===== DATA SHOWN =====

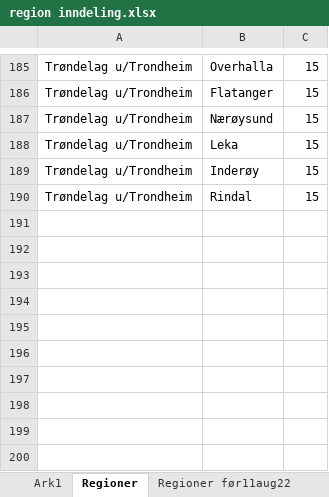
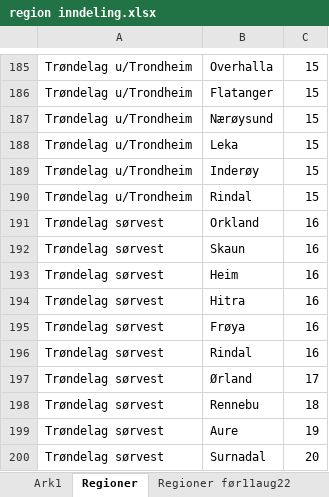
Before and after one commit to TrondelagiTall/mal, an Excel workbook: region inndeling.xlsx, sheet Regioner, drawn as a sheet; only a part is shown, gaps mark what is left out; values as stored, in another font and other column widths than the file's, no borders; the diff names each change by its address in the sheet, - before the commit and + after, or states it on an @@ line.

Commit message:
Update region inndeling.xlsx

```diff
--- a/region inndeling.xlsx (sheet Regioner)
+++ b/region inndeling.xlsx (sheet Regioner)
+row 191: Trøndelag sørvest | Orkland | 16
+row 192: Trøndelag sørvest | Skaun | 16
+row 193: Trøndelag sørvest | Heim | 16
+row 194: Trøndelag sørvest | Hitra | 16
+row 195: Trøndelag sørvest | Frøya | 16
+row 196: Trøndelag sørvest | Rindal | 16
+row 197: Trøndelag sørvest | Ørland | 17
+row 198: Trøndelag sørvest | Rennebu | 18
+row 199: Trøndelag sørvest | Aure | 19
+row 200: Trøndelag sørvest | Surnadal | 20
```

=====
===== DATA SHOWN =====

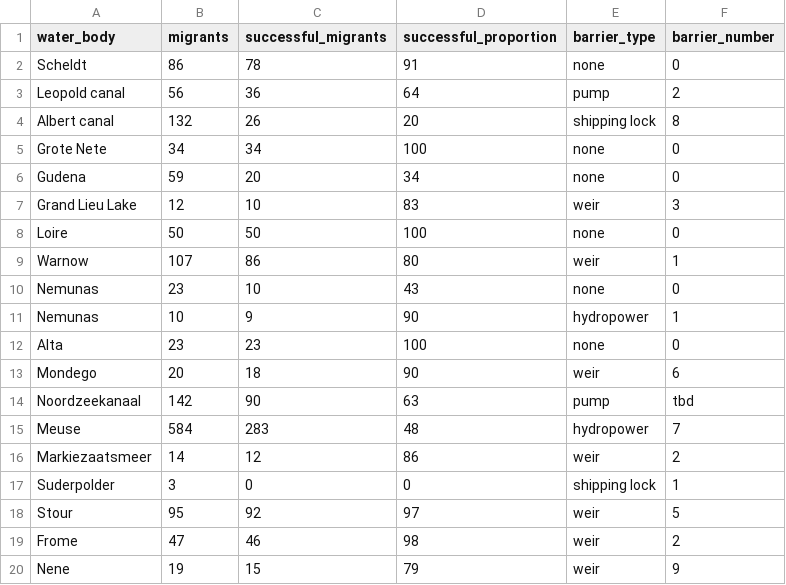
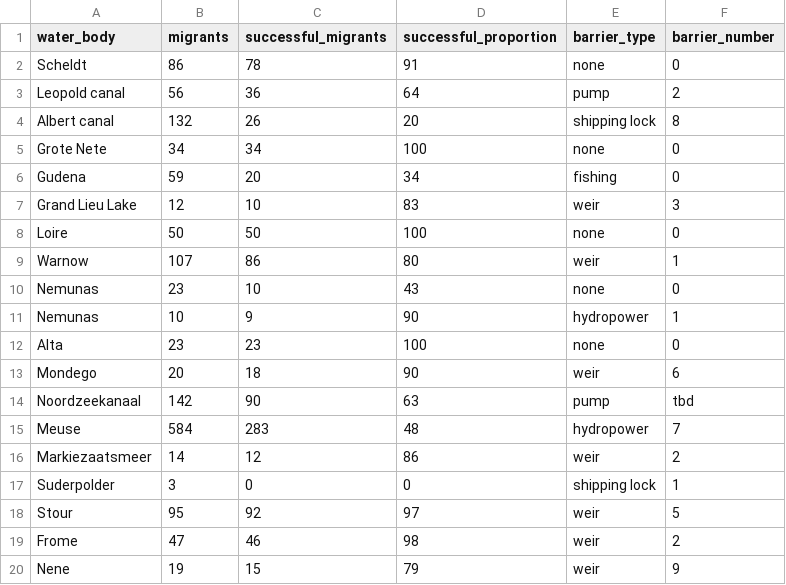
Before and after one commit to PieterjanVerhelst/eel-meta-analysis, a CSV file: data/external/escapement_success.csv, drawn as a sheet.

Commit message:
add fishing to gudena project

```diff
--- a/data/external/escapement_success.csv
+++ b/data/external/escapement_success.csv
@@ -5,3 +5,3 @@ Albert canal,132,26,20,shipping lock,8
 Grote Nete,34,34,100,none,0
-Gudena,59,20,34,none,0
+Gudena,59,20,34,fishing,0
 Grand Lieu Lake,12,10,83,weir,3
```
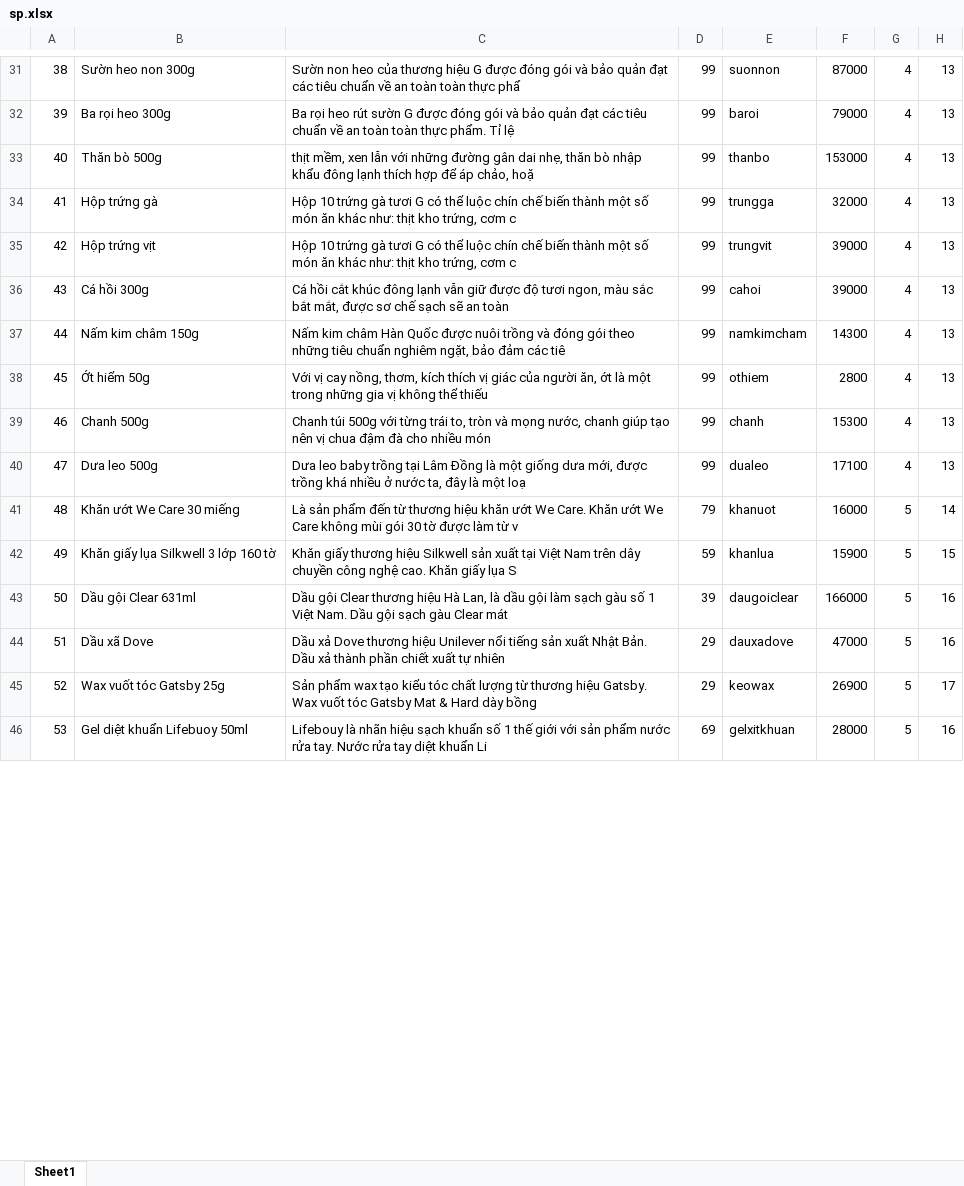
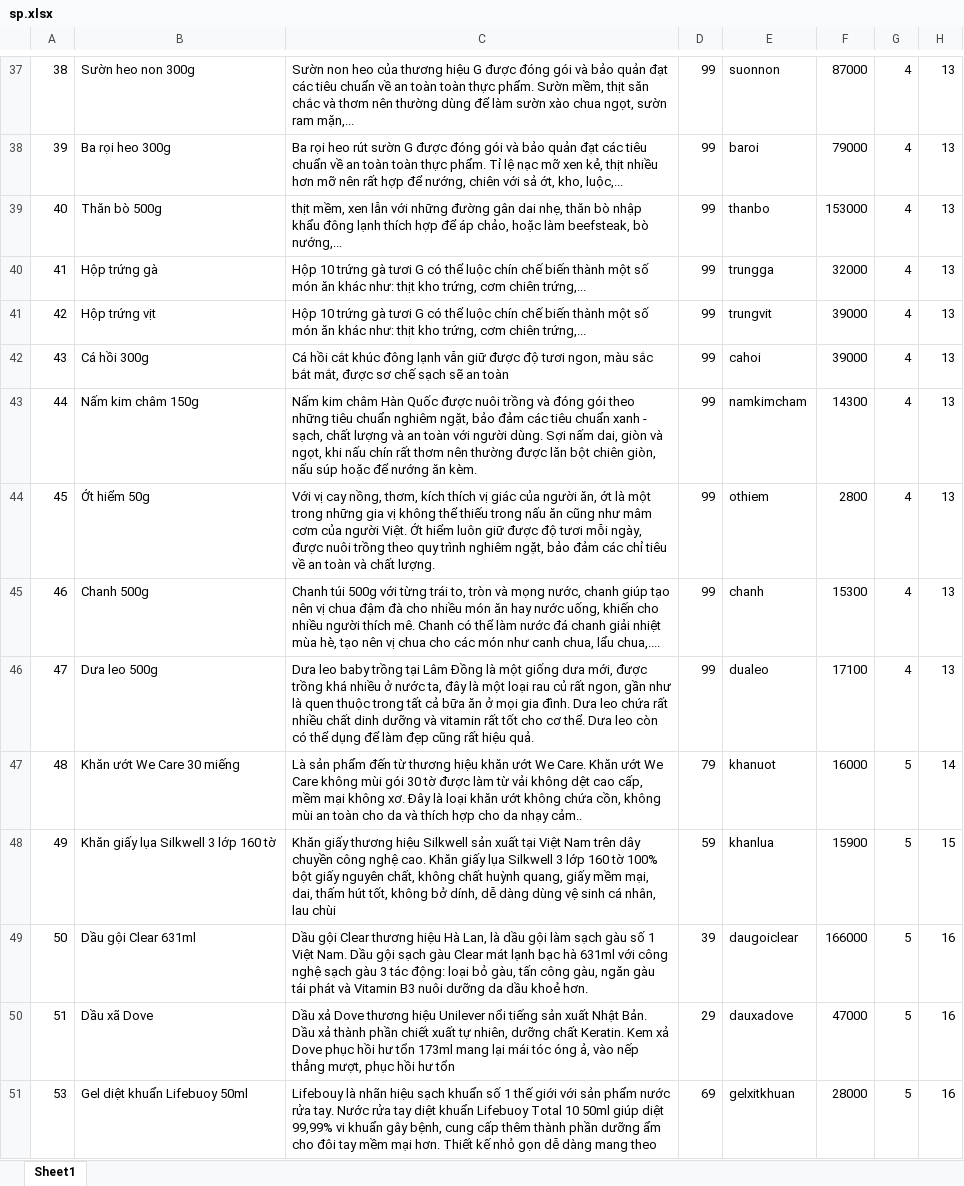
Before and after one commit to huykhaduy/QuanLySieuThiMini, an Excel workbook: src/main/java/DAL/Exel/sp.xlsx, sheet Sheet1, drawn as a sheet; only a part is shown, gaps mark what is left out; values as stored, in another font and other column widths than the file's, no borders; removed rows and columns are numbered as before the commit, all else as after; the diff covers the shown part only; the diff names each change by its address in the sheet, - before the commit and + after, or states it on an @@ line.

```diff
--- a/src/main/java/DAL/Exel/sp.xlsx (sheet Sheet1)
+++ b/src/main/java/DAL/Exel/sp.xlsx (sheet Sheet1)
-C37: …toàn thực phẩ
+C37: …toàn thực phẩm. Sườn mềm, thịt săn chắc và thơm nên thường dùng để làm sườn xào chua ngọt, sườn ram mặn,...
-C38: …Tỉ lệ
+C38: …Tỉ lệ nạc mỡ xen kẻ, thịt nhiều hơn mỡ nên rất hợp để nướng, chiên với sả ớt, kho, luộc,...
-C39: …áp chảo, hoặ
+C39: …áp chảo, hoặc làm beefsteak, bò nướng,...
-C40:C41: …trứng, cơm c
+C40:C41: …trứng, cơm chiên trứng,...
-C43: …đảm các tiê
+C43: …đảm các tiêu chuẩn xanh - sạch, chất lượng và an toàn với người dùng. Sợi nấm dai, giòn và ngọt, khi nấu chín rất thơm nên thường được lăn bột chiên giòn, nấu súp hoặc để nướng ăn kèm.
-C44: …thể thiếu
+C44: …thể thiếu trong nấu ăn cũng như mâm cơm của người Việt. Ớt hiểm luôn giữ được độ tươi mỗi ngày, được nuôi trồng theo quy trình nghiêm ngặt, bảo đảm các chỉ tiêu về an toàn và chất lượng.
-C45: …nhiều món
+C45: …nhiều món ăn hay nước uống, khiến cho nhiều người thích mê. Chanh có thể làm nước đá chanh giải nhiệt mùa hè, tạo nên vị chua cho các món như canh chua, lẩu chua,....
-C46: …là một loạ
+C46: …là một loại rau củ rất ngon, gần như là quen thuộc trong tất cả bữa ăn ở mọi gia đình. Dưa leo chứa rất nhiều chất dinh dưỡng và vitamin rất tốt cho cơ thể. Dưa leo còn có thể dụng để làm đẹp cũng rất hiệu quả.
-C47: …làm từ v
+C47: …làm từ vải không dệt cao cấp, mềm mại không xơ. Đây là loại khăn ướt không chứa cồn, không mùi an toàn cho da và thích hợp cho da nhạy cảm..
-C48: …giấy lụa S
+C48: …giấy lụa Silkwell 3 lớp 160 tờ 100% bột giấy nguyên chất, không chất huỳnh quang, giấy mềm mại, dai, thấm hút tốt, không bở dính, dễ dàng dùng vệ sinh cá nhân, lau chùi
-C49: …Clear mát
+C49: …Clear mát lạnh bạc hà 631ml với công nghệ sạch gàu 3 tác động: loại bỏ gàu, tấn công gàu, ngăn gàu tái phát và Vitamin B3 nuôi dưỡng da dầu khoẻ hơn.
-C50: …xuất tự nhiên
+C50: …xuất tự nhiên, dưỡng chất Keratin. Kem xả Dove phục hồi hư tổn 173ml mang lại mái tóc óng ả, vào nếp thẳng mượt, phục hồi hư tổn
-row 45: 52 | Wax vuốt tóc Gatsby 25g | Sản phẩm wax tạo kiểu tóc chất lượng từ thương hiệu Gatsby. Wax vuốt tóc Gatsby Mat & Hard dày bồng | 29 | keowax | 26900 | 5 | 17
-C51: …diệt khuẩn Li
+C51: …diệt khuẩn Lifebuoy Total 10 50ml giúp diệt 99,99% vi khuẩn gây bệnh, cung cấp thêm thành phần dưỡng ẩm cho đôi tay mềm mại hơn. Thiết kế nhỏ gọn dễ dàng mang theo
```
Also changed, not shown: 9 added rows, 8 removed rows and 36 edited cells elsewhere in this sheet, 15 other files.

=====
===== DATA SHOWN =====

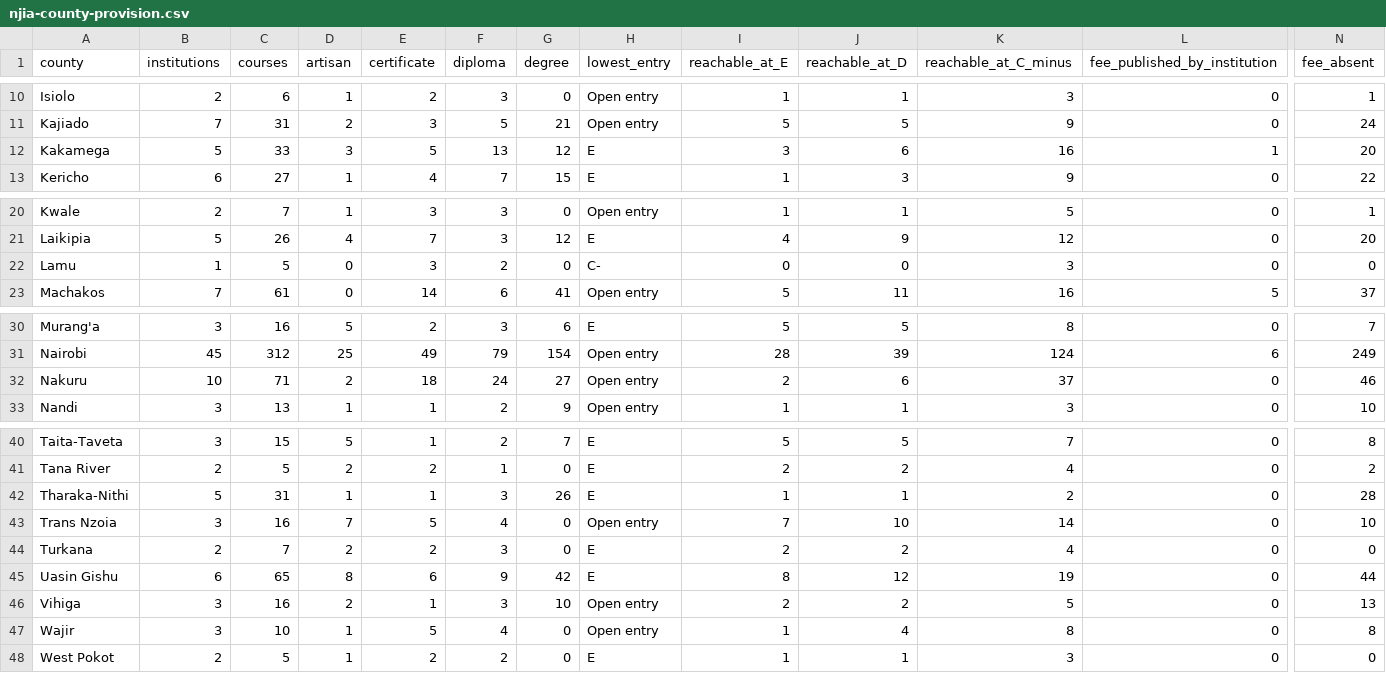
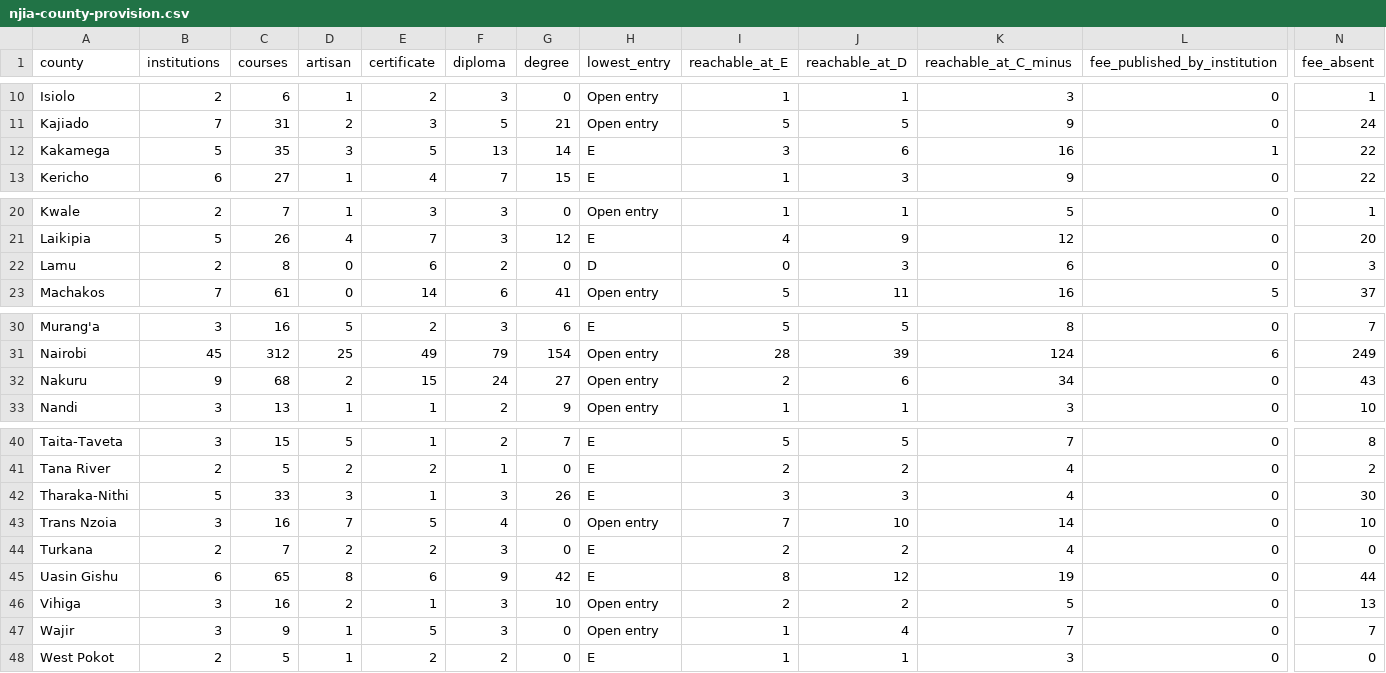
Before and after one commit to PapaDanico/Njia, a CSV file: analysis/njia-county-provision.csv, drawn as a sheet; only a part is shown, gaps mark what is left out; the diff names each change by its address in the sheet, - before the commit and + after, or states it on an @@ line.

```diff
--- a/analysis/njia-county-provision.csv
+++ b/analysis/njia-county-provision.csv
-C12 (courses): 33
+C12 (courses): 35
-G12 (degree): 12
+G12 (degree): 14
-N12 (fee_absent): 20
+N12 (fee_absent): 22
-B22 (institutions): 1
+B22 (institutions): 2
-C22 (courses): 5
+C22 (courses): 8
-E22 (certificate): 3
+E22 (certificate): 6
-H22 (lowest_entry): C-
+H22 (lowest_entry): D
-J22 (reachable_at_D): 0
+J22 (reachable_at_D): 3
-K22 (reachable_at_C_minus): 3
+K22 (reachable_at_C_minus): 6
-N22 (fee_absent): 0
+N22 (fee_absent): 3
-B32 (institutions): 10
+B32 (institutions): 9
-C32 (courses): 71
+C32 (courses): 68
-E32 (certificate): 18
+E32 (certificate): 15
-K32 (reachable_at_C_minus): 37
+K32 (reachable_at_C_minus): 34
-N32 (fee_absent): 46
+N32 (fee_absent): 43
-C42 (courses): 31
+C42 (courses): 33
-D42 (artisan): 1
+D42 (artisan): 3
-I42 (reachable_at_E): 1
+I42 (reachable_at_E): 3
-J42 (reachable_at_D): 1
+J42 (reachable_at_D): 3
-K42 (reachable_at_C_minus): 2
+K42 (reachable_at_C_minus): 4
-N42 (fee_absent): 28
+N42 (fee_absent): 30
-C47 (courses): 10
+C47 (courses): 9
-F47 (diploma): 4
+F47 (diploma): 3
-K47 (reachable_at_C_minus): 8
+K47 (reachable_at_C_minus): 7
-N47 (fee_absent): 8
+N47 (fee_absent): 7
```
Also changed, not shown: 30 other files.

=====

=== HOW TO COMPLETE THIS TASK ===
Work out how many lines of the listing above include the word "chứa". Reply with nothing but the count.

=== RESPONSE BOX ===
2